Kids go "mad" at science camp
Amanda Batiste carefully placed another magazine on top of a stack resting on four columns made of index cards, as her fellow campers held their breath.
They released a round of heavy sighs when the fragile structure stayed intact. But the next magazine brought the experiment crashing down. So the four girls tried the process all over again.
They were testing whether the circular or the square tubes were stronger to determine why human bones are cylindrical shaped. The activity was one of many held during the weeklong Mad Science "Grossology" camp at Granite Bay High School in late June.
Four other camps will be held in Roseville in July. Mad Science is a program that aims to spark the imagination and curiosity of children by providing them with fun, interactive educational programs. Kids learn about science and how it affects their world and their own bodies.
"I like all the fun stuff," Amanda, 10, said. "They have tons of different experiments."
Amanda attends Ridgeview Elementary School in Granite Bay. She and her sister, Maryann Batiste, 11, participated in the Mad Science camp together. Both liked all the mini-explosions, slimey, foamy and sticky aspects of the "Grossology" program.

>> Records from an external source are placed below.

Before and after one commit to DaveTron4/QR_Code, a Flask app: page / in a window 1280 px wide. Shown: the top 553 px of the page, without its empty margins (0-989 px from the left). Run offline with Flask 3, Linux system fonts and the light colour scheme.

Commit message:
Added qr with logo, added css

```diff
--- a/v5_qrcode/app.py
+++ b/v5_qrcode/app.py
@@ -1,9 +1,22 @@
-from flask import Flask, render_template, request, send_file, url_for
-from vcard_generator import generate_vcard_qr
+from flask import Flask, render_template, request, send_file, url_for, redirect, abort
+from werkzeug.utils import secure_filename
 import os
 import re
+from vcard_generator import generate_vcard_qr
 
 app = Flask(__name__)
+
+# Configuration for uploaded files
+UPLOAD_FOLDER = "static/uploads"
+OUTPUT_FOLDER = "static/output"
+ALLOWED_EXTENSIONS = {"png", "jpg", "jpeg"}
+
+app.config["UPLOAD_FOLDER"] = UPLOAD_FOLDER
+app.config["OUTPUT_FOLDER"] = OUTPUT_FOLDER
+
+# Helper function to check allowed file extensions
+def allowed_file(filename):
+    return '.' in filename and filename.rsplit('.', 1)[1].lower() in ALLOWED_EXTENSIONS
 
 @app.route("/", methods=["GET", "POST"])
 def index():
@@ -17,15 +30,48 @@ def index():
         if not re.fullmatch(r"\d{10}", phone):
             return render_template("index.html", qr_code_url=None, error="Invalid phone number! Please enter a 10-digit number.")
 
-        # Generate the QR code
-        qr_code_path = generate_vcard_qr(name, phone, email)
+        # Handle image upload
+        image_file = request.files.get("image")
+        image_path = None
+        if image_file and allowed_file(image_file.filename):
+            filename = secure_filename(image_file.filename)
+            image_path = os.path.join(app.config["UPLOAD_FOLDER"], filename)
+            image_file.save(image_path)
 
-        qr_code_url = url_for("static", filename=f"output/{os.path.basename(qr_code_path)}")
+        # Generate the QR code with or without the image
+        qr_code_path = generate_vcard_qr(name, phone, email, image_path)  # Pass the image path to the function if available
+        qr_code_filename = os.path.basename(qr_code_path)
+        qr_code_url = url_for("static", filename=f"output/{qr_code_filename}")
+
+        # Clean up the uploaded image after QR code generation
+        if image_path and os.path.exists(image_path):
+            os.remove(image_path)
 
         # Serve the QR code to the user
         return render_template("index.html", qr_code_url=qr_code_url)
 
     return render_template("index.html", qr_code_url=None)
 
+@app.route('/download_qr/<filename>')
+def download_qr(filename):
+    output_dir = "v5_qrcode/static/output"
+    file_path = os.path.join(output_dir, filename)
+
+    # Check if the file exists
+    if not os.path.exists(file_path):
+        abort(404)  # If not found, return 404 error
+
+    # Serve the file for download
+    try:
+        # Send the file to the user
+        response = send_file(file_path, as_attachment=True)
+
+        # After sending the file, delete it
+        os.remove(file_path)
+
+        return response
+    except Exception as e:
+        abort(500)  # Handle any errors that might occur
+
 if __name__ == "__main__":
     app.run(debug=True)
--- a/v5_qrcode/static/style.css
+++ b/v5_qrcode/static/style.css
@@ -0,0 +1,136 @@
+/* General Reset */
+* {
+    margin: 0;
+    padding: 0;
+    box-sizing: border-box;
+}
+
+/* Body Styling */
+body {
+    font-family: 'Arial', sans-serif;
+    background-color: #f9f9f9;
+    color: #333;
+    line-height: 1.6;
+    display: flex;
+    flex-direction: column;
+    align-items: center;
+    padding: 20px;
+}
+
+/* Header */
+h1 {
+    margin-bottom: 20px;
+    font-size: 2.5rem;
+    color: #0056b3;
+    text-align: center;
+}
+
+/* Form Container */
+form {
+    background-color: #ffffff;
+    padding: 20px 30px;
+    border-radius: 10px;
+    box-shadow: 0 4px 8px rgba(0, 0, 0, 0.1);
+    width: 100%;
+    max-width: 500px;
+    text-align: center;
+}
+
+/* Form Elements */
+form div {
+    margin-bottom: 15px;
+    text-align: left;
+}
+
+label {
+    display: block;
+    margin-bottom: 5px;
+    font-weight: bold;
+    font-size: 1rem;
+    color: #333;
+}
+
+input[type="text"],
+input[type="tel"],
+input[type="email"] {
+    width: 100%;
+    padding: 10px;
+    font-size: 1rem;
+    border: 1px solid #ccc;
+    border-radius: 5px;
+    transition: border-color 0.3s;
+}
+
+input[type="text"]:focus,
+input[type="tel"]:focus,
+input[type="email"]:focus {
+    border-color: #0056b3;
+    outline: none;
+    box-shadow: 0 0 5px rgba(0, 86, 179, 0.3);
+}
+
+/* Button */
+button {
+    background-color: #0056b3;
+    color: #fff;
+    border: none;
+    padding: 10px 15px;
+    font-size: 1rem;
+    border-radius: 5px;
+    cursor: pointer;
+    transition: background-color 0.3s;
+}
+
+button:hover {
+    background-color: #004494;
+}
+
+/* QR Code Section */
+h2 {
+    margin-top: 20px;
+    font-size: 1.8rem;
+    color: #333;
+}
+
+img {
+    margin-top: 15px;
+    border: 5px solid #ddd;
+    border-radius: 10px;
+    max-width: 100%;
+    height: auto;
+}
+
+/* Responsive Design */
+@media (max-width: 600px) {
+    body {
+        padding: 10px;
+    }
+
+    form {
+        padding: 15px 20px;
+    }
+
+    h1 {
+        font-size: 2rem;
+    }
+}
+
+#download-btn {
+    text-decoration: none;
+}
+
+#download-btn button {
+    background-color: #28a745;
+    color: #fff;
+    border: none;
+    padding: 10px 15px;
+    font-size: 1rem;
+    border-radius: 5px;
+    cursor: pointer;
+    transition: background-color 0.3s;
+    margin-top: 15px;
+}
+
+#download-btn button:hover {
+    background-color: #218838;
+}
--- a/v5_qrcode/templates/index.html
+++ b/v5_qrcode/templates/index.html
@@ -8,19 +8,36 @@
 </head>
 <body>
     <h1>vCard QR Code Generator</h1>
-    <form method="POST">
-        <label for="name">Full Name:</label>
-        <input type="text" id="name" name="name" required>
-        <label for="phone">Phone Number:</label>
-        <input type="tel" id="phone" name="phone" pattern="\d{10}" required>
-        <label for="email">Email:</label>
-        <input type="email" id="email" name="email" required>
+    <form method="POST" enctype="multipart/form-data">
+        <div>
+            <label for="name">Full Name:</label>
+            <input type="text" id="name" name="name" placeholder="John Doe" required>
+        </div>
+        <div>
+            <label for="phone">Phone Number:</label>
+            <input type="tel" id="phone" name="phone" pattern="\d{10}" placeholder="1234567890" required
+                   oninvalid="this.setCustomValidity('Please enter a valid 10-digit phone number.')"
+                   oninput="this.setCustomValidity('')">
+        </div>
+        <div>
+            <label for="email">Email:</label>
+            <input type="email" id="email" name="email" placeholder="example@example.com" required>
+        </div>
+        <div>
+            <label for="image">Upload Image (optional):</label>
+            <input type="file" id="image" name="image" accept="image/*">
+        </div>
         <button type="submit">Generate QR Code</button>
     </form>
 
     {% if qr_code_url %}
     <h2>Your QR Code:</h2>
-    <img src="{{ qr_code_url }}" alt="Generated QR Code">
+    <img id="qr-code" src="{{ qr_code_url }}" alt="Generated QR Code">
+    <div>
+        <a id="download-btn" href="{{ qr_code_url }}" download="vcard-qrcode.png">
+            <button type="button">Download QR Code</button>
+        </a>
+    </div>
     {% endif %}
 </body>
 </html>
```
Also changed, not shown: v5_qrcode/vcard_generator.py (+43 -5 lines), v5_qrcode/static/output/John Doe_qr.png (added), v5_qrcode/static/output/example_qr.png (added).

"I like the hands-on experiments because most science is you just watching your teacher," Maryann said. "Science is not as fun in school."
The girls soon went over to watch as another group continued to build their stack of magazines on their paper columns. At 37 magazines, the circular tubes crumbled. But the square tubes were only strong enough to balance 16 magazines.
"So do you guys get why your bones might be made out of circles?" asked instructor Ryan Drummond.
Next, the campers learned about the digestive track, from the mouth to the esophagus, stomach, large and small intestines and ending at the rectum. The children unraveled plastic tubing the actual length of a human body's digestive track.
They worked a plastic ball through the tubing from the "mouth" to where it would pop out at the other end - until the ball got stuck.
"There's a serious intestinal blockage here," Drummond said, laughing.
Sena Christian can be reached at email@example.com. Follow her on Twitter at SenaC_RsvPT.
Mad Science summer camps in Placer County
Mad Lab: 9 a.m. to noon Monday, July 9 through Friday, July 13 at Woodcreek High School, 2551 Woodcreek Oaks Blvd. in Roseville. Cost is $140. To register, call (916) 779-0390.
Flight Academy: 9 a.m. to noon Monday, July 16 through Friday, July 20 at Maidu Community Center, 1550 Maidu Drive in Roseville. Cost is $140. To register, call (916) 774-5977.
Radical Robots: 9 a.m. to noon Monday, July 23 through Friday, July 27 at Riley Library, 1501 Pleasant Grove Blvd. in Roseville. Cost is $140. To register, call (916) 774-5977.
Science Super Stars: 9 a.m. to noon Monday, July 30 through Friday, Aug. 3 at Woodcreek High School, 2551 Woodcreek Oaks Blvd. in Roseville. Cost is $140. To register, call (916) 779-0390.
Info: All camps for ages 6 to 12, except Radical Robots for ages 7 to 12. For more information, visit www.madscience.org/sacramento.